BEGIN Record excerpts

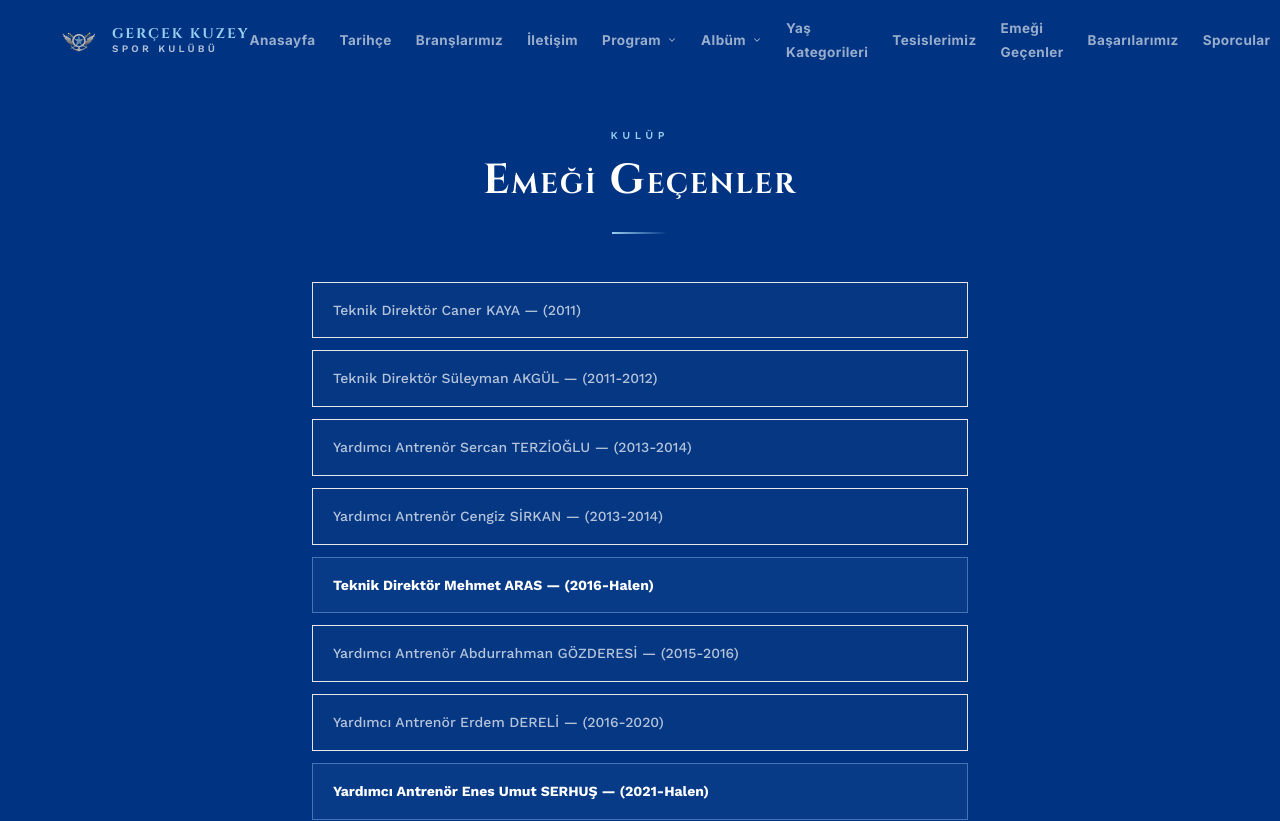
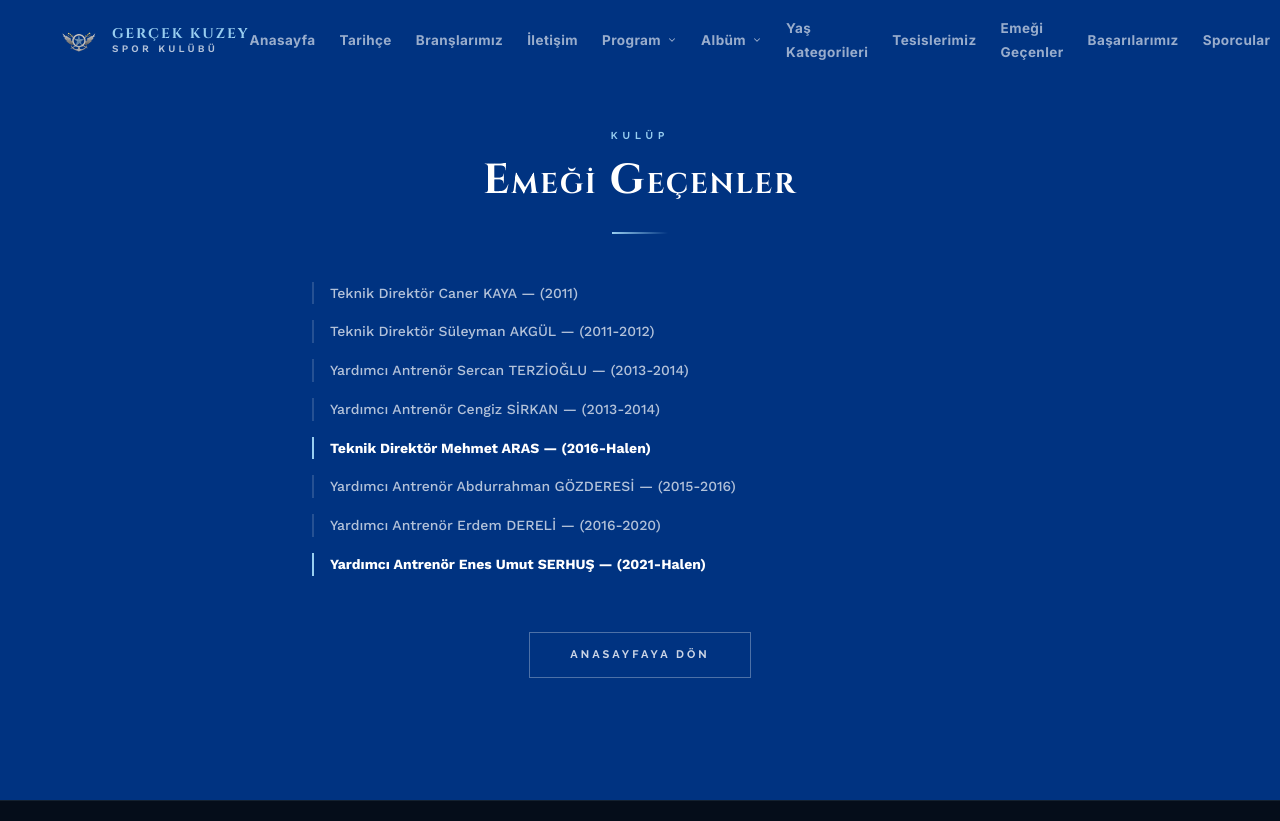
Before and after one commit to gkuzeyspor/gkuzeyspor-site, a Next.js app: page /emegi-gecenler in a window 1280 px wide. Shown: the top 821 px of the page. Built offline with nearby package versions, Linux system fonts and the light colour scheme.

Commit message:
geri al: side-stripe border kaldirma, kullanici tam cerceveyi begenmedi

```diff
--- a/src/app/basarilarimiz/page.tsx
+++ b/src/app/basarilarimiz/page.tsx
@@ -25,11 +25,11 @@
         </h1>
         <div className="w-14 h-0.5 bg-gradient-to-r from-sky-light to-transparent mx-auto mb-12" />
 
-        <ul className="space-y-3">
+        <ul className="space-y-4">
           {achievements.map((item) => (
             <li
               key={item.period}
-              className="font-worksans text-[14px] leading-relaxed text-white/80 font-medium border border-white/8 bg-white/[0.02] px-5 py-4"
+              className="font-worksans text-[14px] leading-relaxed text-white/80 font-medium border-l-2 border-sky-light/40 pl-4"
             >
               {item.period} <span className="text-sky-light font-bold">{item.title} 🏆</span>
             </li>
--- a/src/app/emegi-gecenler/page.tsx
+++ b/src/app/emegi-gecenler/page.tsx
@@ -30,12 +30,12 @@
         </h1>
         <div className="w-14 h-0.5 bg-gradient-to-r from-sky-light to-transparent mx-auto mb-12" />
 
-        <ul className="space-y-3">
+        <ul className="space-y-4">
           {staff.map((person) => (
             <li
               key={`${person.name}-${person.period}`}
-              className={`font-worksans text-[14px] leading-relaxed border px-5 py-4
-                ${person.active ? "border-sky-light/40 bg-sky-light/[0.05] text-white font-bold" : "border-white/8 bg-white/[0.02] text-white/70 font-medium"}`}
+              className={`font-worksans text-[14px] leading-relaxed border-l-2 pl-4
+                ${person.active ? "border-sky-light text-white font-bold" : "border-white/15 text-white/70 font-medium"}`}
             >
               {person.role} {person.name} — ({person.period})
             </li>
--- a/src/app/yas-kategorileri/page.tsx
+++ b/src/app/yas-kategorileri/page.tsx
@@ -25,11 +25,11 @@
         </h1>
         <div className="w-14 h-0.5 bg-gradient-to-r from-sky-light to-transparent mx-auto mb-12" />
 
-        <ul className="space-y-3">
+        <ul className="space-y-4">
           {categories.map((item) => (
             <li
               key={item.title}
-              className="font-worksans text-[14px] leading-relaxed text-white/80 font-medium border border-white/8 bg-white/[0.02] px-5 py-4"
+              className="font-worksans text-[14px] leading-relaxed text-white/80 font-medium border-l-2 border-sky-light/40 pl-4"
             >
               <span className="text-sky-light font-bold">{item.title}</span> ({item.period})
             </li>
```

END Record excerpts

* [What you need to do]
Check every line of the data for the word "basarilarimiz". The response is the count alone.

* [Exercise solution]
2